sovaldi serif;”>As a non-Irish student it can be a challenge at first to figure out how things woviagra serif;”>rk, where to go, what not to do and what the hell people are saying. But fear not, we are here to offer some tips and hopefully guide you through some of the challenges you may be faced with during your time here.
Firstly, there is the difficulty of getting to and from college. If you have chosen to do this by cycling, great choice, but be warned that cycling conditions in Dublin still have a long way to go. Although the city is slowly improving cycle lanes and traffic conditions, don’t be surprised if a bicycle lane all of a sudden ceases to exist, only to later reemerge a few hundred metres ahead. Bus services to college are generally good, unless you happen to be on bus route 17. The 17 is known around campus as the ghost bus. This is because you never know when it will come along, or even if it will at all. Furthermore, regardless of which bus you are getting don’t expect it to be on time.
Although the Irish weather can at times be less than pleasant, don’t let it put you off exploring the city and all it has to offer. There are several hidden gems around Dublin. Just off Grafton Street you can find the Powerscourt centre. Located on South William Street, this Georgian townhouse, built in the 1700s, is a magnificent setting for browsers and shoppers alike. In the house there are galleries, boutiques, cafes and restaurants.
Not far from the Powerscourt Centre is Georges Street Arcade. Neatly tucked away from the mainstream shops found on Grafton Street the arcade is home to hip, quirky shops and stalls. From the outside this place doesn’t look like much, but don’t be fooled by its modest exterior. It is a cool, relaxing place where you can find everything from tarot readings to amazing cupcakes (really nice cupcakes – definitely try them!).

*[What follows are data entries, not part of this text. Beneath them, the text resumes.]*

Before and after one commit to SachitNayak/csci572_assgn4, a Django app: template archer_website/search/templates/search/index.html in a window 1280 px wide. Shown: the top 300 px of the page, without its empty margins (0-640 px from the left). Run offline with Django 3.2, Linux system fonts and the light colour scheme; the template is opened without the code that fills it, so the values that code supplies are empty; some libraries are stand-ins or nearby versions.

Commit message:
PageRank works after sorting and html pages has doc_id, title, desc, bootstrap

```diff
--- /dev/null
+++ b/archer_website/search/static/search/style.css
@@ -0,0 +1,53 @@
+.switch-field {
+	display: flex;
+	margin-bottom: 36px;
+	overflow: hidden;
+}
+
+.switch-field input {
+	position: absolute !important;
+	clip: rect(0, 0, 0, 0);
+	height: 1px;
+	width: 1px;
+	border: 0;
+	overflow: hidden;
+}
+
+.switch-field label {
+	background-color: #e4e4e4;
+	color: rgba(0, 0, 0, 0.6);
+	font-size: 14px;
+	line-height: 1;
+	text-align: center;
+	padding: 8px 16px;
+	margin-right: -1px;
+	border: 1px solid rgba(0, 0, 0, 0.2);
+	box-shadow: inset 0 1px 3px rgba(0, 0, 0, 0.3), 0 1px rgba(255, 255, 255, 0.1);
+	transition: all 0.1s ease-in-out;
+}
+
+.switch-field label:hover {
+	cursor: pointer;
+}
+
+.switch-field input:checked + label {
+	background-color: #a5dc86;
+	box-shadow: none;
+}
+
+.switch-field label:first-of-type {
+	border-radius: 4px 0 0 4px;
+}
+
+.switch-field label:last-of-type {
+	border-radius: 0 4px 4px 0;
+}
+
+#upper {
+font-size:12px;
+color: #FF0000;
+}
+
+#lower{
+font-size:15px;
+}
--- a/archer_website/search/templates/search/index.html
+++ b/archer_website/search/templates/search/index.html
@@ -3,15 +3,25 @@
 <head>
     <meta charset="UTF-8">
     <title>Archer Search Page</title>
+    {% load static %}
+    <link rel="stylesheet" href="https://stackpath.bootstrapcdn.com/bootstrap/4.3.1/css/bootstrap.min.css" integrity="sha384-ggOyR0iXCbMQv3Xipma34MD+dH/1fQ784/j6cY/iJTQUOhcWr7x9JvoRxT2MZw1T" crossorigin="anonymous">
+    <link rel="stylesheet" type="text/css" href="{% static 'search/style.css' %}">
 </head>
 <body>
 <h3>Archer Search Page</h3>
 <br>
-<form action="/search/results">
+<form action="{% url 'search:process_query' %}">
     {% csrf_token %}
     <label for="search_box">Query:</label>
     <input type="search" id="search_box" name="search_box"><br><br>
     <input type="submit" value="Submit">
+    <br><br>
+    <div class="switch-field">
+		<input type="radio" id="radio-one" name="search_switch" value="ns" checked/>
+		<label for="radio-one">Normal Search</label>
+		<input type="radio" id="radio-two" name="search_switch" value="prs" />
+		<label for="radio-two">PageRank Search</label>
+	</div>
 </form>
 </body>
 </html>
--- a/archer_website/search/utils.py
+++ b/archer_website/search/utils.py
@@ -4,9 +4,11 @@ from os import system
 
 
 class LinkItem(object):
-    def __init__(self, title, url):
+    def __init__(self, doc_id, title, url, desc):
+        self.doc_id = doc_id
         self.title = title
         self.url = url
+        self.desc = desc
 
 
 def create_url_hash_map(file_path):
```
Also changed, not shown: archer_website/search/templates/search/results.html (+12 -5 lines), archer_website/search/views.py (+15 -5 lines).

Those who enjoy shisha, or would like to try something different, should visit The Tea Garden on Lower Ormond Quay. This unique spot also sells tea from around the world. From Moroccan to Chinese, you will find everything you want here, and the owner of the place is hypnotising.
Dublin boasts a lively nightlife. One of the main “club areas” is located on Harcourt Street. A hot spot for UCD students, you are likely to bump into a few familiar faces from campus. Keep an eye on the UCD Ents Facebook page as they often organise student nights with good deals. If you’re more in to a laid back atmosphere, cool pubs and good live music then check out Whelan’s on Wexford street.
Good to know
Don’t leave your Facebook logged in – your friends will take the opportunity to “frape” (Facebook rape) you.
Don’t go swimming in the UCD lake – the angry swan will bite you!
Don’t make eye contact with Librocop (the man who “patrols” the library). It makes him nervous and unpredictable.
You won’t get change back on the bus and you can only pay with coins.
The lingo (words they didn’t teach you in school)
The Irish use many fantastic words you will not have learnt in English class at school. This means even the simplest of conversations can become very confusing.
“Is yer wan shifting yer man over there?”
To an Irish person this sentence will make perfect sense. However, for most of us international students it will be difficult to understand what the person is trying to say. So, to help you along during your time here in UCD here are some useful words to know.
Shift/meet/score= French kiss
Ride= A good looking person
Wagon= Unattractive female.
Yer wan= Person whose name you’ve forgotten
Savage= Very good
Locked=To be drunk